Who would enjoy your new music and where can it be heard?
Any fan of indie Rock & Roll, Punk Rock (New and Original versions), Rockabilly and garage rock should appreciate this record. We hope your readers support college radio, that is where you will hear this. CBC will play it and hopefully some of the more daring Indie rock stations will give it a go and support Canadian Indie rock. It will also be available on all the typical streaming service, Apple Play, Spotify etc. I get the streaming thing, but I encourage people to BUY Canadian bands music from a distributor or the band directly, from the stage or their website. Streaming unfortunately doesn’t pay the bills for artists. Cool record stores will hopefully order it and lead people to give it a try.
The new album, entitled FM Hill, is being released on UIC’s Like Ninety Records on October 23rd (CD and streaming) with vinyl being available on October 30th distribution by Warner Music Canada.
Following that UIC is the next band to play the Horseshoe Hootenanny at The Legendary Horseshoe Tavern in Toronto with their new album FM Hill! they will be celebrating and playing songs from their new release as well as playing hits from their decades-spanning catalog. The show will take place Saturday, Nov 21 and will be live-streamed live across the globe!
Livestream tickets are on sale now. Purchase includes access to the live stream and the ability to re-watch the show until Dec. 23. Livestream tickets are $15 + fees and taxes.

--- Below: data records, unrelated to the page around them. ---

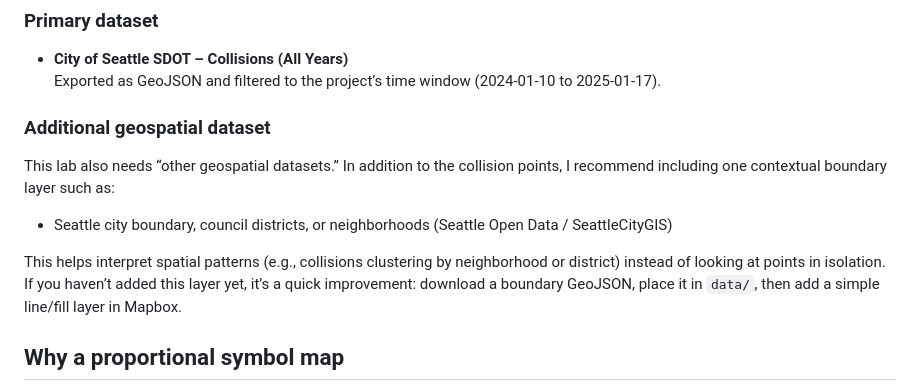
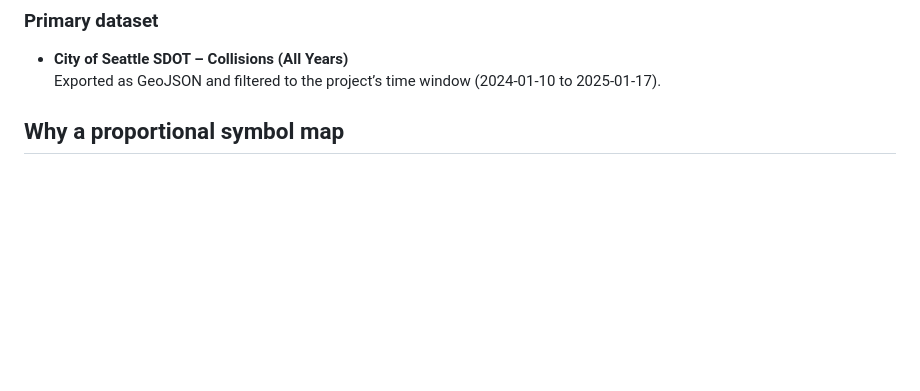
Before and after one commit to a1786847133/SmartDashboardApplication, a Markdown page: README.md, the part around the change. GitHub-like rendering; blank space fills up the shorter version.

```diff
--- a/README.md
+++ b/README.md
@@ -22,12 +22,6 @@ In the info panel, you can see:
 ### Primary dataset
 - **City of Seattle SDOT – Collisions (All Years)**
   Exported as GeoJSON and filtered to the project’s time window (2024-01-10 to 2025-01-17).
-
-### Additional geospatial dataset
-This lab also needs “other geospatial datasets.” In addition to the collision points, I recommend including one contextual boundary layer such as:
-- Seattle city boundary, council districts, or neighborhoods (Seattle Open Data / SeattleCityGIS)
-
-This helps interpret spatial patterns (e.g., collisions clustering by neighborhood or district) instead of looking at points in isolation. If you haven’t added this layer yet, it’s a quick improvement: download a boundary GeoJSON, place it in `data/`, then add a simple line/fill layer in Mapbox.
 
 ## Why a proportional symbol map
 I used a **proportional symbol map** because collisions are point-based events. A proportional symbol layer is a natural way to show both:
```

This will be the first show in over 6 months at the Horseshoe Tavern with a live audience. A very limited number of in-person tickets are on sale now. Tickets are available for tables of 2 and 4 and everyone in your group must be in your social circle. Social distancing, masks, and safety rules will be enforced. All in-person tickets are 19+ and prices are $29.50 and $39.50 + fees and taxes.
Livestream airs around the globe!
8:30 PM EST – Toronto / New York
7:30 PM CST – Winnipeg/Chicago
6:30 PM MST – Calgary/Minneapolis
5:30 PM PST – Vancouver/ Los Angeles